“Because we had so much face time with the clients, they felt that we were looking after them during the market downturn,” he observes. “I think it helped to control some of their anxiety.”

The rewards

In general, IIROC offers lower compensation rates than MFDA. So, to make the transition pay, advisors have to attract more assets under administration.

Abboud’s still in the process of transferring assets and says he already knows existing clients’ stocks and bonds, which he couldn’t manage as an MFDA advisor, will arrive in the coming months. In time, he expects to attract additional large-asset households to his practice.

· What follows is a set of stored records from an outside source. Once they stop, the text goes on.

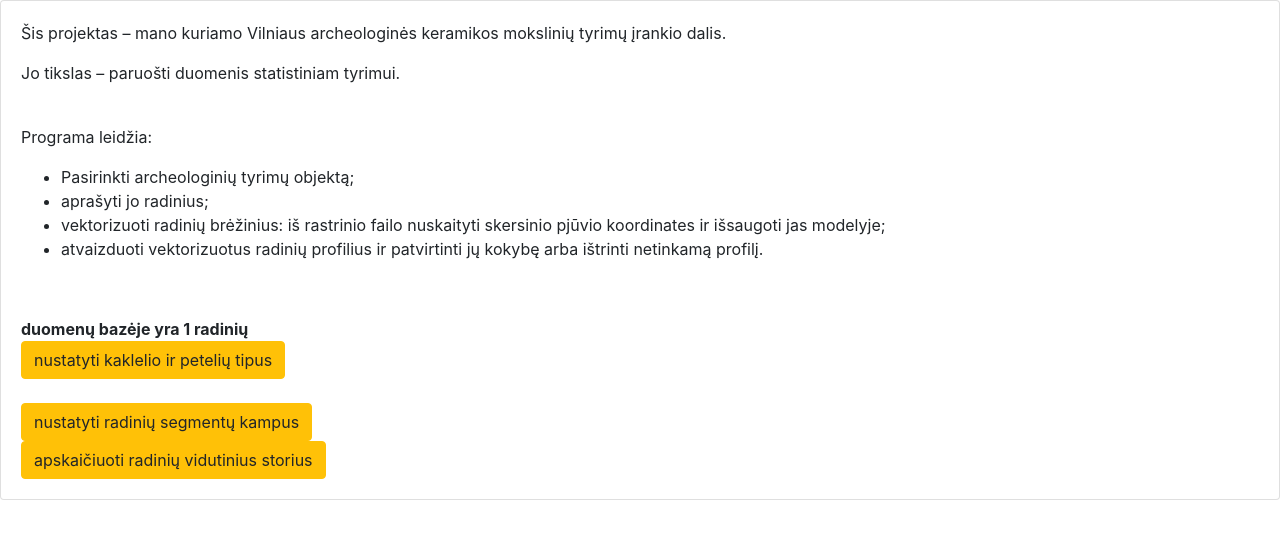
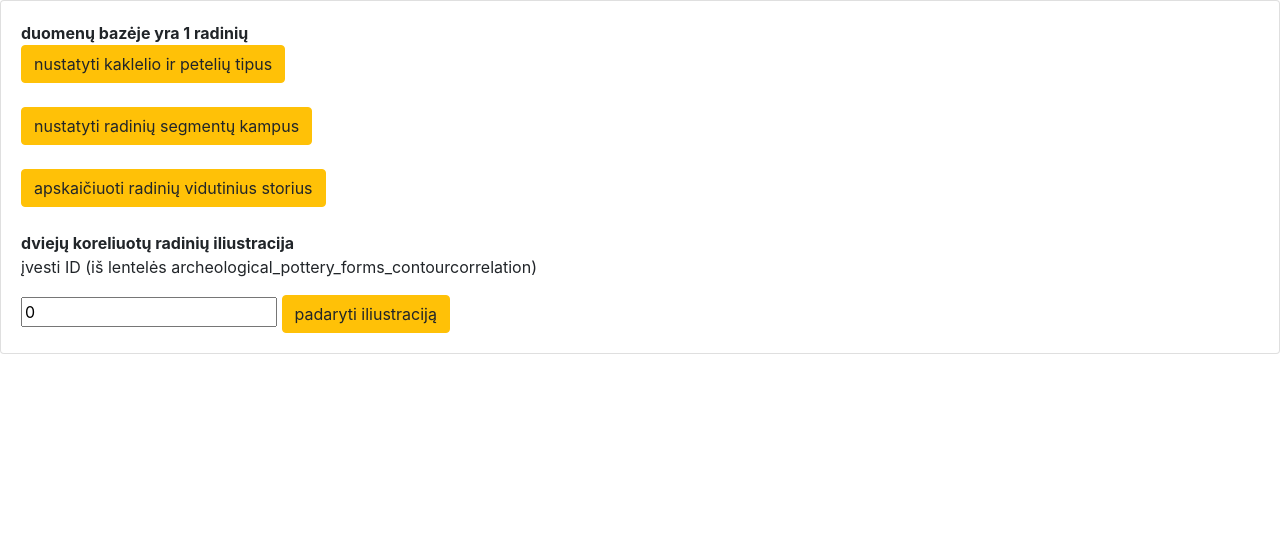
Before and after one commit to Oksana19761219/archeological_pottery, a Django app: page /pottery/ in a window 1280 px wide. Shown: the part 56-595 px from the top of the page. Run offline with Django 4.2, Linux system fonts and the light colour scheme; tables that the repository leaves empty hold one stand-in row (values such as "Sample post"); parts of the project's set-up code (start-up, migrations or seed data) failed here and were passed over.

Commit message:
dienos progresas

```diff
--- a/archeological_pottery_forms/templates/index.html
+++ b/archeological_pottery_forms/templates/index.html
@@ -14,23 +14,7 @@
 {% endif %}
 
 <div class="card">
-    <div class="card-body">
-        <p>Šis projektas – mano kuriamo Vilniaus archeologinės keramikos mokslinių tyrimų įrankio dalis.</p>
-        <p>Jo tikslas – paruošti duomenis statistiniam tyrimui.</p>
-        <br>
-        <p>Programa leidžia: </p>
-        <ul>
-            <li>Pasirinkti archeologinių tyrimų objektą;</li>
-            <li>aprašyti jo radinius;</li>
-            <li>vektorizuoti radinių brėžinius: iš rastrinio failo nuskaityti skersinio pjūvio koordinates ir išsaugoti
-                jas modelyje;
-            </li>
-            <li>atvaizduoti vektorizuotus radinių profilius ir patvirtinti jų kokybę arba ištrinti netinkamą profilį.
-            </li>
-        </ul>
 
-
-    </div>
     <div class="card-body">
         {% if finds_amount %}
         <strong>duomenų bazėje yra {{finds_amount}} radinių</strong><br>
@@ -39,11 +23,15 @@
             <button type="submit" class="btn btn-warning" id="neck_shoulders_type" name="neck_shoulders_type">nustatyti kaklelio ir petelių
                 tipus
             </button>
-            <br>
-            <br>
+            <br><br>
             <button type="submit" class="btn btn-warning" id="arc_angle" name="arc_angle">nustatyti radinių segmentų kampus</button>
-            <br>
+            <br><br>
             <button type="submit" class="btn btn-warning" id="width_avg" name="width_avg">apskaičiuoti radinių vidutinius storius</button>
+            <br><br>
+            <strong>dviejų koreliuotų radinių iliustracija</strong>
+            <p>įvesti ID (iš lentelės archeological_pottery_forms_contourcorrelation)</p>
+            <input type="number" id="correlation_id" name="correlation_id" step="1" value="0">
+            <button type="submit" class="btn btn-warning" id="draw_image" name="draw_image">padaryti iliustraciją</button>
 
 
             {% endif %}
--- a/archeological_pottery_forms/views.py
+++ b/archeological_pottery_forms/views.py
@@ -18,7 +18,9 @@ from .my_models.vectorize_files import vectorize_files
 from .my_models.variables import messages
 from .my_models.correlation import calculate_correlation
 from .my_models.sounds import sound_files
-from .my_models.draw_image import draw_group_image, draw_one_object_group_image
+from .my_models.draw_image import draw_group_image, \
+                                  draw_one_object_group_image, \
+                                  draw_two_correlated_finds_image
 import numpy as np
 import pandas as pd
 import logging
@@ -161,6 +163,28 @@ def index(request):
 
                 if shoulders_type_can_be_set:
                     determine_shoulders_type(find, find_length, neck_point, shoulders_point)
+
+    if request.method == 'POST' and 'draw_image' in request.POST:
+        id_corr = request.POST['correlation_id']
+        correlation_queryset = ContourCorrelation.objects.\
+            filter(pk=id_corr).\
+            values('id', 'find_1', 'find_2', 'correlation_x')
+        if correlation_queryset:
+            ids = [correlation_queryset[0]['find_1'], correlation_queryset[0]['find_2']]
+            x_min = CeramicContour.objects.filter(y=0). \
+                values('y', 'find_id'). \
+                annotate(x_min=Avg('x')). \
+                order_by(). \
+                values_list('find_id', 'x_min')
+
+            coords = CeramicContour.objects. \
+                filter(find_id__in=ids). \
+                values_list('find_id', 'x', 'y'). \
+                distinct()
+            draw_two_correlated_finds_image(coords, x_min, correlation_queryset)
+        else:
+            print('neteisingas ID')
+
 
     context = {
         'finds_amount': finds_amount
```
Also changed, not shown: archeological_pottery_forms/my_models/draw_image.py (+7 -0 lines).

“On the MFDA side, we were already getting nice-sized households – our average household is $350,000 – but the brokerage ones are typically larger,” he says. “It doesn’t mean the advice would be better or worse on either of the platforms. It’s a perception from clients.”

And, as advisors know, perception matters. Four years after he moved to IIROC, Proteau says with confidence, “I have clients today that I wouldn’t have been able to get as new clients without the full IIROC licensing; and I would say the number 1 reason is as clients become more affluent they’re just not satisfied with strictly a mutual-fund-only solution.”

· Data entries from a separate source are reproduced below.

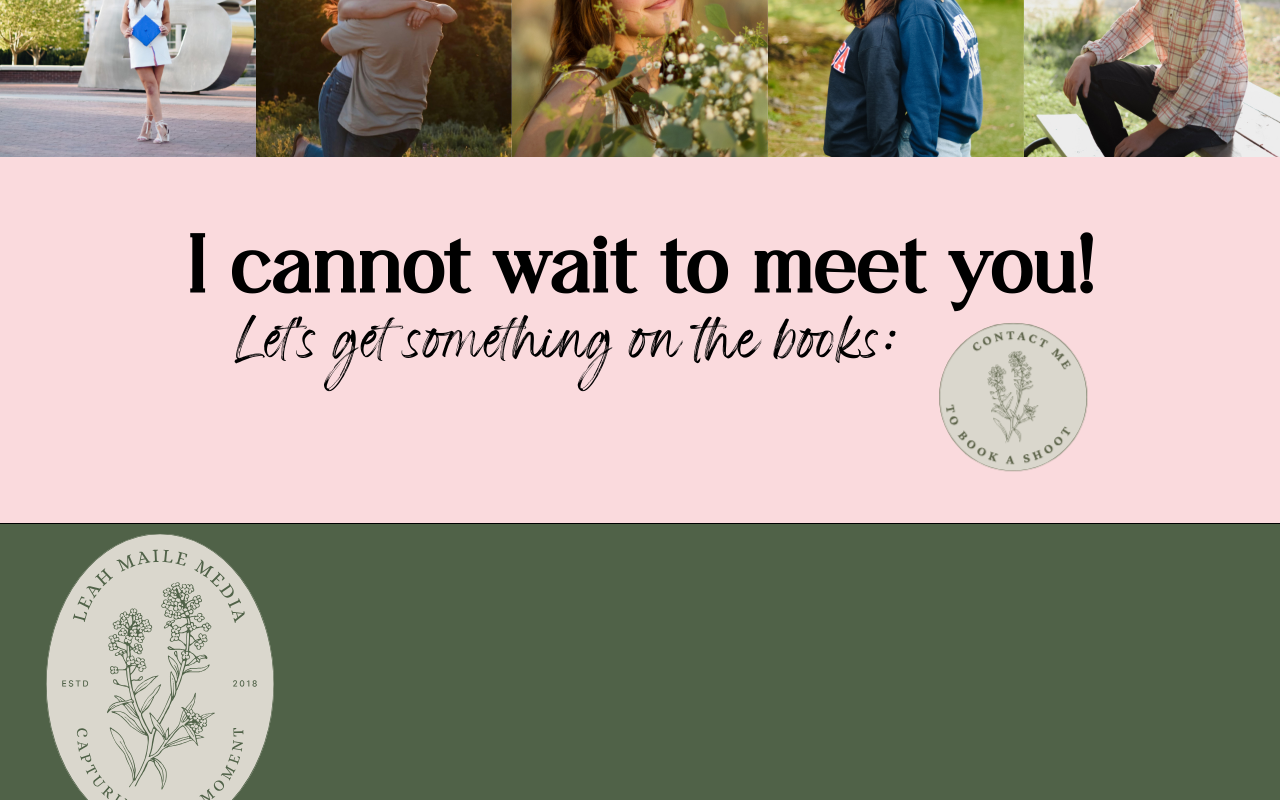
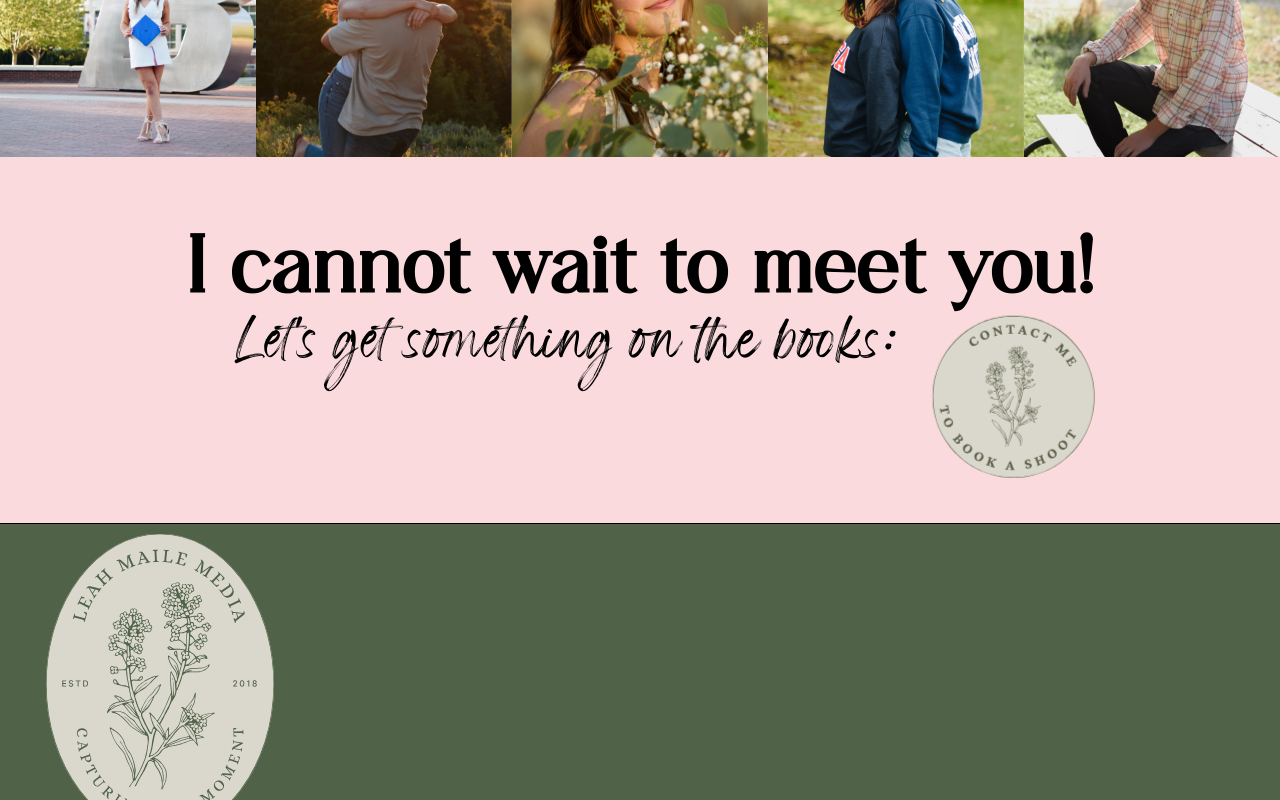
Before and after one commit to magoozz/Leah-Maile-Media, a Next.js app: page /about in a window 1280 px wide. In both pictures the pointer is over the link 1010 px from the left and 2813 px from the top of the page. Shown: the part 2413-3213 px from the top of the page. Built offline with nearby package versions, Linux system fonts and the light colour scheme.

Commit message:
contact me button scale bigger

```diff
--- a/src/app/globals.css
+++ b/src/app/globals.css
@@ -922,7 +922,7 @@ body {
 
         .con-button:hover,
         .con-button:focus {
-          transform: scale(1.05);
+          transform: scale(1.15);
         }
       }
     }
```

While mutual funds remain a big part of Proteau’s business, being able to fine-tune a portfolio with a variety of securities has been invaluable. And so has the credibility that comes with presenting himself as a fully qualified securities advisor.

“Our assets under administration have increased dramatically,” agrees Cumming, who’s been an IIROC advisor for fewer than two years. “Because I’m able to sell so many new products, I have new revenue sources and I’ve got different types of clients that I can go after,” he says. “Even when the markets have been so poor, our growth has been excellent.”

For Bourbonniere, who transitioned about six months before Cumming, “It’s like we’ve taken training wheels off. We still believe in managed money. We still believe in letting other people make the security selection. We’d rather deal with the other issues of an individual’s financial plan. So we haven’t changed radically, but it’s just comforting to know that no matter who comes in the door as a prospective client, and whatever they have in their portfolios, we’ll be able to deal with those assets. That’s the biggest win for us.”

Still unconvinced? Proteau offers some words of warning to MFDA advisors who are interested in pursuing high net-worth-clients.

“If you’re in a competitive situation – and if you’re dealing with a $750,000 portfolio, you will be in a competitive situation – that client is going to get proposals that include ETFs and perhaps some individual securities from your competitor,” he says. “If you come with a mutual-fund-only solution and the client shows your recommendations to your competitor, that’s the first thing they’re going to pick on. They’ll say, ‘Why restrict your universe of choice to just mutual funds?'”

Staying with MFDA, he suggests, means you’d better have a very compelling answer to that question.

Alison MacAlpine